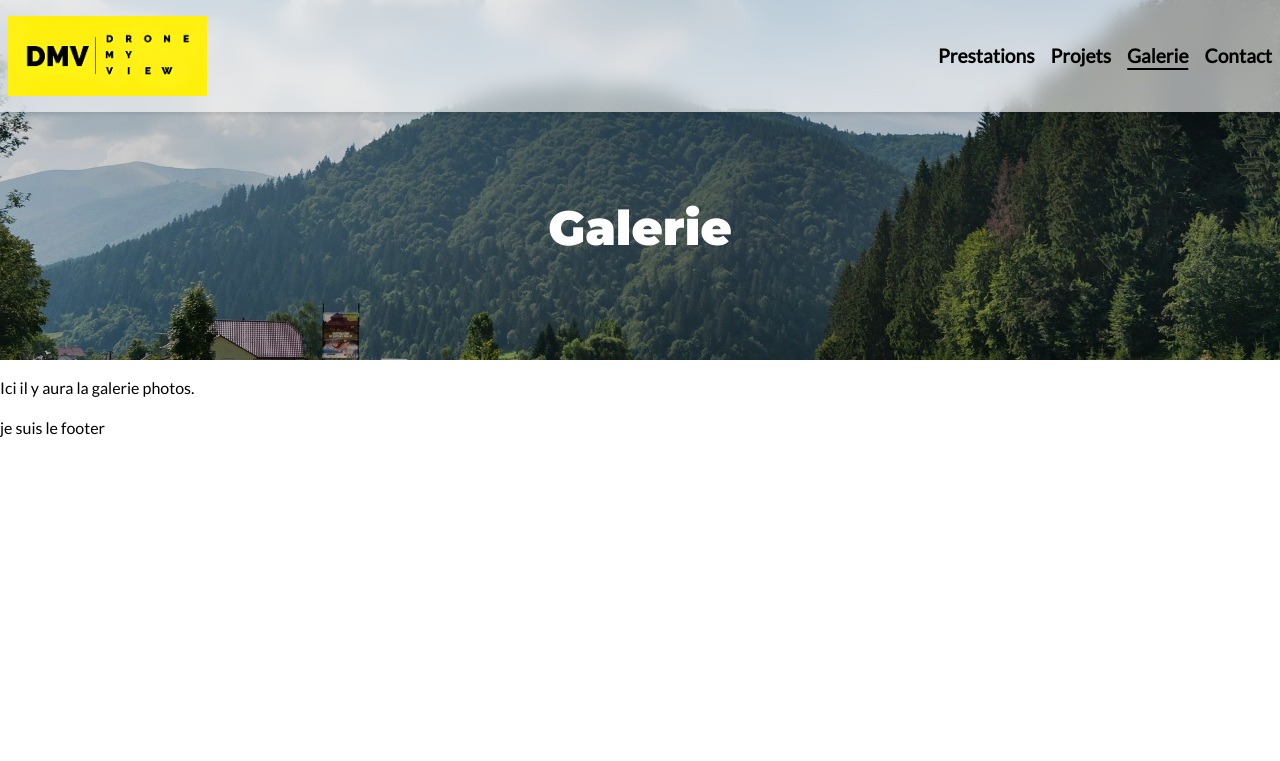
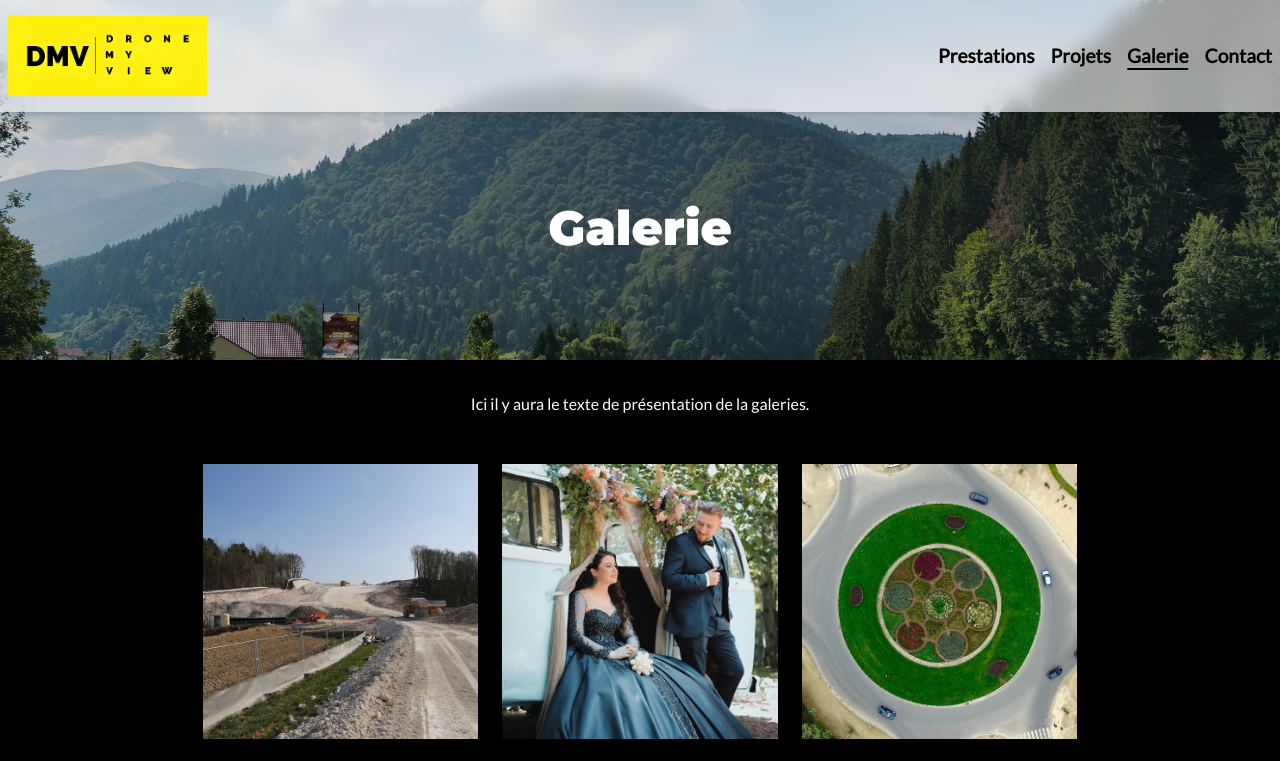
Before and after one commit to Guillaume811/site_dmv, a React (Create React App) app in the folder dmv/: page /galerie in a window 1280 px wide. Shown: the top 761 px of the page. Built offline with nearby package versions, Linux system fonts and the light colour scheme.

Commit message:
Ajout de la gallery photo

```diff
--- a/dmv/src/pages/Galerie/Galerie.tsx
+++ b/dmv/src/pages/Galerie/Galerie.tsx
@@ -1,19 +1,39 @@
-import React from 'react';
+import React, { useEffect, useState } from 'react';
 import HeadingSection from '../../components/sections/HeadingSection/HeadingSection';
 import BasicSection from '../../components/sections/BasicSection/BasicSection';
 import BackgroundHeading from '../../assets/pictures/background/heading.jpg';
+import stylesBasicSection from "../../components/sections/BasicSection/BasicSection.module.scss";
+import { GalleryType } from '../../types/gallery.types';
+import { GalleryService } from '../../services/GalleryService';
+import GalleryGrid from '../../components/grid/GalleryGrid/GalleryGrid';
 
 const Galerie: React.FC = () => {
+    // État local pour stocker les projets à afficher
+            const [gallery, setGallery] = useState<GalleryType[]>([]);
+            // Au montage du composant, on récupère les projets à afficher
+            useEffect(() => {
+                GalleryService.getAll()
+                    .then(setGallery)
+                    .catch(console.error);
+            }, []);
+
     return (
         <div>
             {/*Section d'en-tête*/}
             <HeadingSection title='Galerie' backgroundImage={BackgroundHeading} />
 
             {/*Section de présentation des prestations*/}
-            <BasicSection>
+            <BasicSection className={stylesBasicSection.sectionPage}>
                 <p>
-                    Ici il y aura la galerie photos.
+                    Ici il y aura le texte de présentation de la galeries.
                 </p>
+
+                {gallery?.length ? (
+                    <GalleryGrid pictures={gallery} />
+                ) : (
+                    <p>Aucune image disponible pour ce projet.</p>
+                )}
+
             </BasicSection>
         </div>
     );
```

_ _ _ _ _ _ _

» **AIM OF THE EXERCISE**: What is needed is every line of the records above that contains the word "React".

» **REPLY**:
Before and after one commit to Guillaume811/site_dmv, a React (Create React App) app in the folder dmv/: page /galerie in a window 1280 px wide. Shown: the top 761 px of the page. Built offline with nearby package versions, Linux system fonts and the light colour scheme.
-import React from 'react';
+import React, { useEffect, useState } from 'react';
 const Galerie: React.FC = () => {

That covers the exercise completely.